Will Byrnes Savage Bloody Swedes!

USA folks do not realize that in Europe you actually get something for your taxes, like universal health care, while here in the States, so much of our tax money goes to a bloated military, public support for industries like oil that are making barrels of money, and ever increasing tax breaks for those at the top. To that extent, all working people are being raped every day, by the wealthy and their tools in DC and state capitals. If you consider what is taken out of salaries for health insurance, for those fortunate enough to be covered, then add the co-payments and deductibles, those are effectively taxes, and they add up. For the tens of millions who lack coverage, whatever they have to spend on medical care is, in effect, a tax, and the poor are, as usual, taxed at a much higher rate than the wealthy. An interesting comparison might be how "fairly" nations tax their people and businesses. Meaning, to me, how stratified the tax rates are. The rich should be paying a much higher rate than working stiffs, and income from non-work sources should be taxed as well. Usually discussion of taxes omits mention of social security withholding, and sales taxes, which working people pay with their food money, while the wealthy pay with their yacht money.
(Sadly, the folks who call themselves "fair tax" supporters, in contemporary Newspeak, would make things worse, eliminating income taxes entirely and making the sales tax king. Gee, who would that hurt? It would be more accurate to call such folks "Even Less Fair Tax" supporters)

GDP has nothing to do with taxation, but measures production pre-tax.


Teresa Lukey I hate politics because it seems there is never balance and there is always corruption, but while looking through the data I found myself wondering about so many aspects of different societies that I never thought of before.


message 3: by Will (new)

Will Byrnes Wondering is always a good thing, but leaving politics to politicians is a form of abdication. There remains analysis, the better to see through the lies and misdirections.


message 4: by Jill (new)

Jill Teresa, I found your statistics very intriguing. I will leave the tax discussion to you and Will, although I agree with him that our tax laws are unfair and our system is totally out of whack. The Swedes seem to be cranking out crime books, and the crime data and gun laws are not well-known...at least to me. Thanks for a very instructive review.


bookczuk I'm a huge fan of Scandinavian crime/mystery/noir books and have really enjoyed Henning Mankell's work for a long time.
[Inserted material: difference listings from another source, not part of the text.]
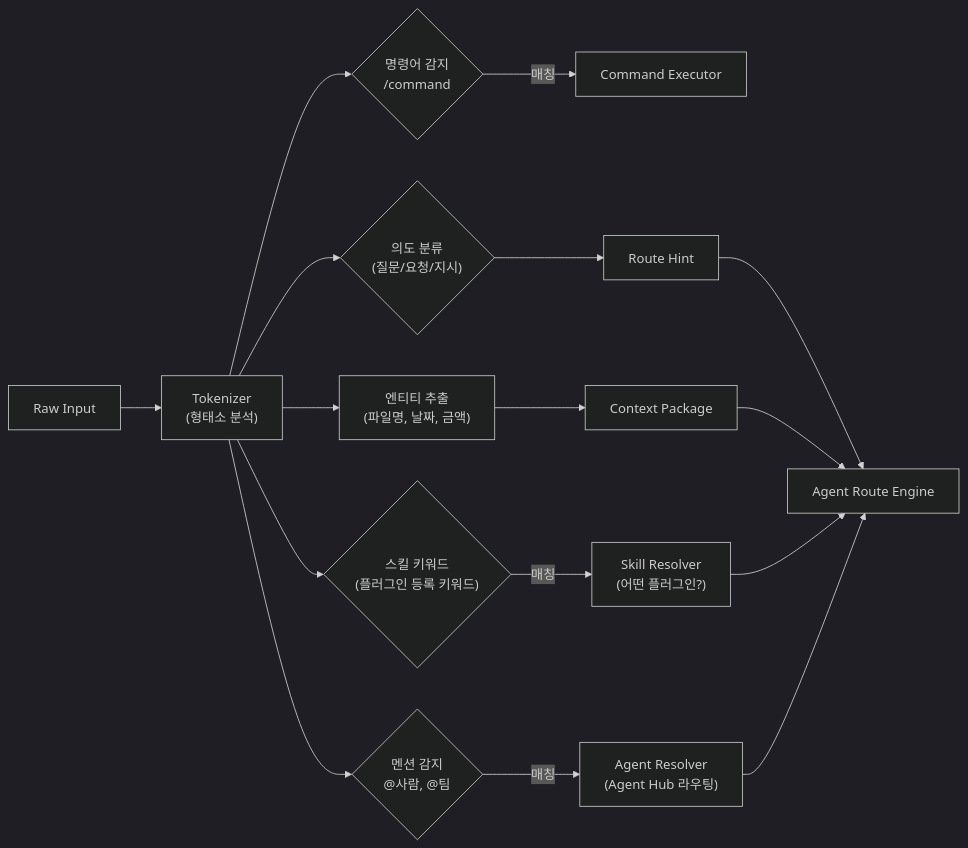
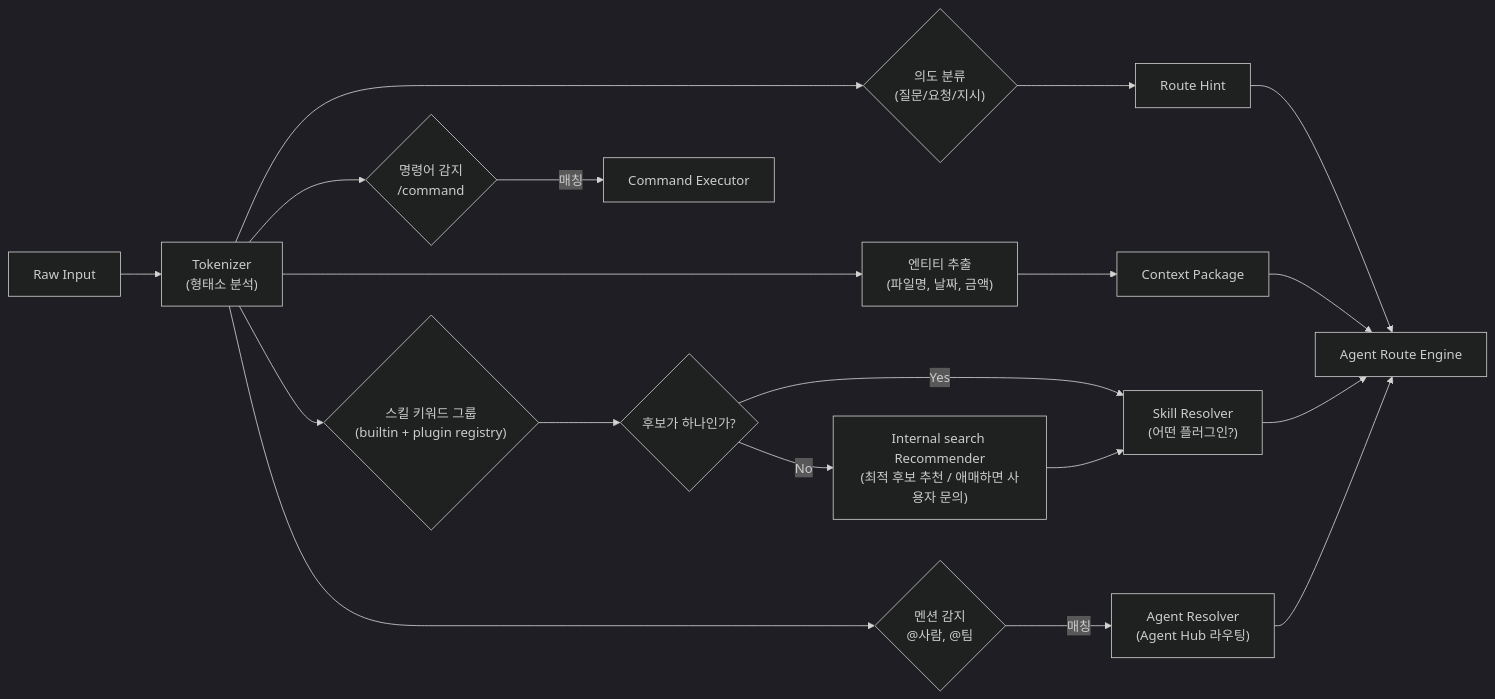
Diagram 17 of 44 in docs/architecture/architecture.md (lvis-project/lvis-app), drawn with Mermaid (dark theme) before and after one commit. The commit also changed other lines of this file and 18 other files, not shown here.

````diff
--- a/docs/architecture/architecture.md
+++ b/docs/architecture/architecture.md
@@ -1229,21 +1240,24 @@
 ```mermaid
 flowchart LR
     INPUT["Raw Input"] --> TOKENIZER["Tokenizer<br/>(형태소 분석)"]
 
     TOKENIZER --> CMD_DETECT{"명령어 감지<br/>/command"}
-    TOKENIZER --> SKILL_DETECT{"스킬 키워드<br/>(플러그인 등록 키워드)"}
+    TOKENIZER --> SKILL_DETECT{"스킬 키워드 그룹<br/>(builtin + plugin registry)"}
     TOKENIZER --> MENTION_DETECT{"멘션 감지<br/>@사람, @팀"}
     TOKENIZER --> INTENT_DETECT{"의도 분류<br/>(질문/요청/지시)"}
     TOKENIZER --> ENTITY_EXTRACT["엔티티 추출<br/>(파일명, 날짜, 금액)"]
+    SKILL_DETECT --> AMBIG{"후보가 하나인가?"}
+    AMBIG -->|"No"| LLM_RECO["Internal search Recommender<br/>(최적 후보 추천 / 애매하면 사용자 문의)"]
+    AMBIG -->|"Yes"| SKILL_RESOLVE["Skill Resolver<br/>(어떤 플러그인?)"]
 
     CMD_DETECT -->|"매칭"| CMD_EXEC["Command Executor"]
-    SKILL_DETECT -->|"매칭"| SKILL_RESOLVE["Skill Resolver<br/>(어떤 플러그인?)"]
     MENTION_DETECT -->|"매칭"| AGENT_RESOLVE["Agent Resolver<br/>(Agent Hub 라우팅)"]
     INTENT_DETECT --> ROUTE_HINT["Route Hint"]
     ENTITY_EXTRACT --> CTX["Context Package"]
+    LLM_RECO --> SKILL_RESOLVE
 
     ROUTE_HINT --> ROUTE_ENGINE["Agent Route Engine"]
     CTX --> ROUTE_ENGINE
     SKILL_RESOLVE --> ROUTE_ENGINE
     AGENT_RESOLVE --> ROUTE_ENGINE
 ```
````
I hear he asked for Kenneth Brannaugh to play Wallendar in the movie.

Try Jo Nesbø (read his Harry Hole books in order though, starting with Redbreast) or Jim Thompson (also best read in order starting with Snow Angels) for a look into Norway and Finland, respectively. Others too, but my mind's gone blank.


switterbug (Betsey) Teresa, you have generated some passionate thoughts. Will is so right. In Sweden, health care is part of their "rights," whereas in US, it is a privilege. It should be a right!

Politics aside, great review. And my husband and I are really enjoying Swedish and Nordic mysteries in general.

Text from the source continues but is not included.